It’s funny how, when I think back on that night, I can see the silence was bigger than anything else. It was bigger than the darkness. It was bigger than the moonlight that dappled the room with lacey patterns through the curtain at the front window. It was bigger than him, sitting on that sofa. It was bigger than me, standing in the doorway. That night, everything seemed bigger than me. The clock ticked. The children were upstairs sleeping but I swear I could hear them breathing. Soft, rhythmic, surrendered. But there, in that little living room: Silence. He sat. Across the room, I stood.
“How much of you did she have?” The words hung in the air like balls, floating on water. I heard them, then realized it was my own voice.
“She had all of me.”
In the room: Silence.
In my head: A sort of screaming that, though through the years would grow faint, would never, ever stop.
No one tells you that your moment of confirmation, of validation, can also be the single most horrifying moment of your life. What do you do, once you hold the truth? Where do you go with it? What pocket do you tuck it into? Do you take it, like old ticket stubs, and paste it in into a scrapbook? Do you also glue pictures of your heart, the night it shattered?
Strength is sometimes overrated.

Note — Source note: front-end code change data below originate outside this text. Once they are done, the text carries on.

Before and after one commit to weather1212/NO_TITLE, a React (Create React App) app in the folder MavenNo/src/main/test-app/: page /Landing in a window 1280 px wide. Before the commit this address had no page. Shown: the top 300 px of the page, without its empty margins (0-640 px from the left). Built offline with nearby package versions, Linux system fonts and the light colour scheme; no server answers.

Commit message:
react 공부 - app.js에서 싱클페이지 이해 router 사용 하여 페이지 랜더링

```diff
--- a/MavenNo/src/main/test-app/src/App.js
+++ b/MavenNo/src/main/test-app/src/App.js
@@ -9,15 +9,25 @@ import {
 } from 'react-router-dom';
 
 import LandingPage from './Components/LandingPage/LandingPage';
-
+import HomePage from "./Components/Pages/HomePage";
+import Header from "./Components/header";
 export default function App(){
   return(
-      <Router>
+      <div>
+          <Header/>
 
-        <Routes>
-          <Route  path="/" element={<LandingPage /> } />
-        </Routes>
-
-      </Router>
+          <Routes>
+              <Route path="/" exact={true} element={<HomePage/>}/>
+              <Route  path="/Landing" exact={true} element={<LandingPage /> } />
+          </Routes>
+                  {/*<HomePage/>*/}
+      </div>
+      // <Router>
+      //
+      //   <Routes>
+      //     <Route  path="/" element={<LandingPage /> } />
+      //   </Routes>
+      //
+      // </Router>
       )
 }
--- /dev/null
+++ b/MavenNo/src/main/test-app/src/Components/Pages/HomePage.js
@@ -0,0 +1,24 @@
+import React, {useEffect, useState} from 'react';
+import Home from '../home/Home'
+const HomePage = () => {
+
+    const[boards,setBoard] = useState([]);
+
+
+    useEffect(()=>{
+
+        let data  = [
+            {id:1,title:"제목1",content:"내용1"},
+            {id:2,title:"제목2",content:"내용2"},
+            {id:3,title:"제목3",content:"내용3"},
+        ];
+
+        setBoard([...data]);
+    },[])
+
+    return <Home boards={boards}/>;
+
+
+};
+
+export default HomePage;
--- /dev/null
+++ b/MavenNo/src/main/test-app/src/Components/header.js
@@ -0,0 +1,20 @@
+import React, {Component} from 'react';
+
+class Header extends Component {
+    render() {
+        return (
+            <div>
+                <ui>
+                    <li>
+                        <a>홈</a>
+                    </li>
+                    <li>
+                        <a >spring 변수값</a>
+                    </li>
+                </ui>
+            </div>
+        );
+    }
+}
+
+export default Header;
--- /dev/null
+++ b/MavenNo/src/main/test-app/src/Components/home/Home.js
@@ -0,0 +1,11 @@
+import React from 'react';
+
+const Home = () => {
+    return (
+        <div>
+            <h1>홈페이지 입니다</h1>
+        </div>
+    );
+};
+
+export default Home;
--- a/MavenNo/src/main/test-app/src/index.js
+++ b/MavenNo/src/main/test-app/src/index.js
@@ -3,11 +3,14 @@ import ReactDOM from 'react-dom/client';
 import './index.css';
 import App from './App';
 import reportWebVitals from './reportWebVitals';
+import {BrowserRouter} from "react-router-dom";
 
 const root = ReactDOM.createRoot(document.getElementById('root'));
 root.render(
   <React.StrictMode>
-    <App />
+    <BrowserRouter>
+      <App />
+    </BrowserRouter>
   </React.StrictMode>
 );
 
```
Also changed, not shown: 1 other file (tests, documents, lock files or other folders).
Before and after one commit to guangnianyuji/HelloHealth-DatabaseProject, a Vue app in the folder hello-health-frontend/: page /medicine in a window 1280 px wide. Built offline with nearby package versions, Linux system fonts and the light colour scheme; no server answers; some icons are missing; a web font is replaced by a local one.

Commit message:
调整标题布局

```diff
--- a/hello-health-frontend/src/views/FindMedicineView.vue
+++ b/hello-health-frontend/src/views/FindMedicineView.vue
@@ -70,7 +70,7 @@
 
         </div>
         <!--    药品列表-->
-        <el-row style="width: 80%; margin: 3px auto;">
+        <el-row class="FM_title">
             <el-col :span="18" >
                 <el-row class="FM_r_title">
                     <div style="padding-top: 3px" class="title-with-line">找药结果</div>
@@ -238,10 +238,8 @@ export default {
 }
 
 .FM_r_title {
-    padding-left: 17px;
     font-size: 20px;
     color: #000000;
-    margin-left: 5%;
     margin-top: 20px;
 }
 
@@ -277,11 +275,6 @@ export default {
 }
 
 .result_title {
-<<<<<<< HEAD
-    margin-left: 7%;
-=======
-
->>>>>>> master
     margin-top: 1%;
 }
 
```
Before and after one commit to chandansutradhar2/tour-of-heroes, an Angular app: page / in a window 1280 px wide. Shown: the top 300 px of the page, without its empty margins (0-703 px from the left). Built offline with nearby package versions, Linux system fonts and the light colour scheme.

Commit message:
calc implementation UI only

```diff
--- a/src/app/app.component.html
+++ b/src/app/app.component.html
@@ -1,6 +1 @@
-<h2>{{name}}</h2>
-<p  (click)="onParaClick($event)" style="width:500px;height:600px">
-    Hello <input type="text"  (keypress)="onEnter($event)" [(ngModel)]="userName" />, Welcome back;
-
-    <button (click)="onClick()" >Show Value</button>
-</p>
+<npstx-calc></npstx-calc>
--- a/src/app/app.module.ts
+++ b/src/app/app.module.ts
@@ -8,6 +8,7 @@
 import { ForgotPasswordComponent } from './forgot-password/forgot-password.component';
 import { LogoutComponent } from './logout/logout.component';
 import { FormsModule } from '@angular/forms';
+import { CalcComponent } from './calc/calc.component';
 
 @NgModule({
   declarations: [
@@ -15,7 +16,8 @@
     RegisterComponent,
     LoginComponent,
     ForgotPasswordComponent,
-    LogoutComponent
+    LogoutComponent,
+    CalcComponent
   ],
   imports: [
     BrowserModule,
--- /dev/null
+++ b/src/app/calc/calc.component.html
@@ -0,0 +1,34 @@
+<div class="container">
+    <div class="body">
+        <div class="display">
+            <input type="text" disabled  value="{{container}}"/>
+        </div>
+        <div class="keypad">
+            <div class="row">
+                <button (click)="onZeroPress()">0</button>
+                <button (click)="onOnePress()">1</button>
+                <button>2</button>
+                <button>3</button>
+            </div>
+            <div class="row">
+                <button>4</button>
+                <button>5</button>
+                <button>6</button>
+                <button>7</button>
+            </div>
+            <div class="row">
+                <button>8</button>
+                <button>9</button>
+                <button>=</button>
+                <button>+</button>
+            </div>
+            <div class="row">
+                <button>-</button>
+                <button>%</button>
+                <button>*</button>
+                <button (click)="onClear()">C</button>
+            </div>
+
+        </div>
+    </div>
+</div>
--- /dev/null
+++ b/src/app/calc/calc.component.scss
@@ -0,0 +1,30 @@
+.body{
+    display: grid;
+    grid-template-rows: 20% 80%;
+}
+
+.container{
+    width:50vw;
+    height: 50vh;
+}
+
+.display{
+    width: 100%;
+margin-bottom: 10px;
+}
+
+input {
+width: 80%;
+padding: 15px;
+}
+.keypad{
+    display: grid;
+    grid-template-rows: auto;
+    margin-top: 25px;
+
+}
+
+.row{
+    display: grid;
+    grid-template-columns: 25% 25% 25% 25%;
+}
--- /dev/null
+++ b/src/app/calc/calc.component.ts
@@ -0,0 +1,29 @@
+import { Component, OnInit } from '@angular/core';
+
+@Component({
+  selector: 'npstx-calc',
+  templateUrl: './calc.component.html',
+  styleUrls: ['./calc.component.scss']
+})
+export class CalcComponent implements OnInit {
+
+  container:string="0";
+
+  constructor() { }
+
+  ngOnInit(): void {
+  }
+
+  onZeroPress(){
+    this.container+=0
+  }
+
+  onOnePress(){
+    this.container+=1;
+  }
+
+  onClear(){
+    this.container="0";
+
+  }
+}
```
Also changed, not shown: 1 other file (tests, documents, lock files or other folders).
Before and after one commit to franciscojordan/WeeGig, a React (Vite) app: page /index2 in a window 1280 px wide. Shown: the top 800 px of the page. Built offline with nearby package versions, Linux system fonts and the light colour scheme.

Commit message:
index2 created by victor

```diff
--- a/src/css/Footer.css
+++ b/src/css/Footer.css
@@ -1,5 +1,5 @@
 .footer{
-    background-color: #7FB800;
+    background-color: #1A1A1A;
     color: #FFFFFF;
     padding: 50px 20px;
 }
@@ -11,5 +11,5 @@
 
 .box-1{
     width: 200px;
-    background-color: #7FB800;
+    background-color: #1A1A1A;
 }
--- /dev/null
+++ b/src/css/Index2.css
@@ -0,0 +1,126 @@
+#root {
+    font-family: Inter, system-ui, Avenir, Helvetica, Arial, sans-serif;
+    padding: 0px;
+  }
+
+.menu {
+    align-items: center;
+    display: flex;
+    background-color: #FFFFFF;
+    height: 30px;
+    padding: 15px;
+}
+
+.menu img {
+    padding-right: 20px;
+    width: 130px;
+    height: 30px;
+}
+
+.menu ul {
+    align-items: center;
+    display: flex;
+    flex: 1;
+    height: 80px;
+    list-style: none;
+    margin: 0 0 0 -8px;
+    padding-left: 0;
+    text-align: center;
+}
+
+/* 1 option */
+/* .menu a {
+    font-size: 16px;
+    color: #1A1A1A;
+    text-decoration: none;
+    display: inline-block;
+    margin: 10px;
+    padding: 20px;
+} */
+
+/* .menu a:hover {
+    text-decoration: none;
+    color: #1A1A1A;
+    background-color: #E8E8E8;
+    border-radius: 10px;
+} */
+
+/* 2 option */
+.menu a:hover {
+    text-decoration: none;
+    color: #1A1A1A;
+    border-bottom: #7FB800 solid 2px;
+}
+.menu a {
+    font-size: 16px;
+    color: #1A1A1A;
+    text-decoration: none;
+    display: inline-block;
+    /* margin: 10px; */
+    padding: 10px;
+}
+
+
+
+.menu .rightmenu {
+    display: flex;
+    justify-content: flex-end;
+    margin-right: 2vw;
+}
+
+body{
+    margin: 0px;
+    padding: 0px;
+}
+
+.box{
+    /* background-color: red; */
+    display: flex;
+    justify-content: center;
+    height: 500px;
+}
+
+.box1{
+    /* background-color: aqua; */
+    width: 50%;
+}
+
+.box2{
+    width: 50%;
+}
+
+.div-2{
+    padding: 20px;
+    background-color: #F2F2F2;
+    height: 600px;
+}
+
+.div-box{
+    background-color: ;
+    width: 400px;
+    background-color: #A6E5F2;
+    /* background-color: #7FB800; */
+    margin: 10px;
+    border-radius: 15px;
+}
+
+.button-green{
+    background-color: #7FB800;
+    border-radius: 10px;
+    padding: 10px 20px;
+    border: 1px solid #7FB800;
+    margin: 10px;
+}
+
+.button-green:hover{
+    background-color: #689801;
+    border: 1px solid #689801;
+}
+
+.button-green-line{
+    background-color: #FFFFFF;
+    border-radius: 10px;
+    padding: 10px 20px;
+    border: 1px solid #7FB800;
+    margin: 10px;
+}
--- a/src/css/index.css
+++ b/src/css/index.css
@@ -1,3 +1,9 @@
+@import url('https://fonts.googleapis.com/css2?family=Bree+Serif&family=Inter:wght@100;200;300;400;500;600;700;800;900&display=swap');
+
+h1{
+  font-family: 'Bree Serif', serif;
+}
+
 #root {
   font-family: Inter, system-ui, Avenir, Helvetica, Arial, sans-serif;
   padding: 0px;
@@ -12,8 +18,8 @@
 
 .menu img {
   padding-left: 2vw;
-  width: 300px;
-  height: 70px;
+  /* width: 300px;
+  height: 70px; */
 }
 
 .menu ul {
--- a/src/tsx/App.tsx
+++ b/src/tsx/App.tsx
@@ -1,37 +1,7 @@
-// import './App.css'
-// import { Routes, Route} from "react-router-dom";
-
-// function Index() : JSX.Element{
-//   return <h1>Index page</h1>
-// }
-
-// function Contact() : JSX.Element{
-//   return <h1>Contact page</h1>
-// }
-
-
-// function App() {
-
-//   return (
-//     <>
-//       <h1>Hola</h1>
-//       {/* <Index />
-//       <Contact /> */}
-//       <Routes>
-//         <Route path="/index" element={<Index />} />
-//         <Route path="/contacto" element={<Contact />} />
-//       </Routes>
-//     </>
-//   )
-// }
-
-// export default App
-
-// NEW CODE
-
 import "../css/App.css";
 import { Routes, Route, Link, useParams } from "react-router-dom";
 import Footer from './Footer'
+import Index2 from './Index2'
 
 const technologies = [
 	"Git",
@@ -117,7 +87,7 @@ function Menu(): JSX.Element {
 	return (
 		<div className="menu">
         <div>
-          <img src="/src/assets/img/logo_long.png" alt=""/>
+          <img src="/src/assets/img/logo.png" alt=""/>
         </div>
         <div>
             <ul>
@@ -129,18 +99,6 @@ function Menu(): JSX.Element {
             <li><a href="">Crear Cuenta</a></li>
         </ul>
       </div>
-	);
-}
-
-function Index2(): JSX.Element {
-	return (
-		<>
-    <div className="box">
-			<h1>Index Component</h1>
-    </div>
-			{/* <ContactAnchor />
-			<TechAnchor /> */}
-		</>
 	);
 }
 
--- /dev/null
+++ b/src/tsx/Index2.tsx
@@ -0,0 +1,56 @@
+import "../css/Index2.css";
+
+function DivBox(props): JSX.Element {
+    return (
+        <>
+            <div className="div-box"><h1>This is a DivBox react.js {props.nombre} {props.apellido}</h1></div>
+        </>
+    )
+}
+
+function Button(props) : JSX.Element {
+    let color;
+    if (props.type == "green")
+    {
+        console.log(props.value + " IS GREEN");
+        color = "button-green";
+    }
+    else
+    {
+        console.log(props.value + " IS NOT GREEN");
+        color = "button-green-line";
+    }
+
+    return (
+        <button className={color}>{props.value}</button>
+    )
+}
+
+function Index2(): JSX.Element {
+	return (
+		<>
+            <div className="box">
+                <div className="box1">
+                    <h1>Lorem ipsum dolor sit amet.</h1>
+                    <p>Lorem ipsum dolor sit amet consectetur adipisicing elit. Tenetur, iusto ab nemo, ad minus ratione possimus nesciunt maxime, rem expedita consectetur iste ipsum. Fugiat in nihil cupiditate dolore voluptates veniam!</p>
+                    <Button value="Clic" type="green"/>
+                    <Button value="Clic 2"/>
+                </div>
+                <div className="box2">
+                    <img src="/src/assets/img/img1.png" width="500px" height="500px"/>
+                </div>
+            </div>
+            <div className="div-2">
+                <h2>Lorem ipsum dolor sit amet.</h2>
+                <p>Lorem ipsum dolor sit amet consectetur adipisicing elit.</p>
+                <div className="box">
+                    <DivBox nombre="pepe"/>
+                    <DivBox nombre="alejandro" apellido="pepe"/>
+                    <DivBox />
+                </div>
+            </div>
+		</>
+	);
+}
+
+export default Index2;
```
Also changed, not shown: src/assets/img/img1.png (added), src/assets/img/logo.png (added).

But in the end, it’s strength you need, if only to find your bones, and tell them to stand up, to move your body forward, mind your broken heart, and – because you have not yet been given a pass to leave the planet – carry on as best they can.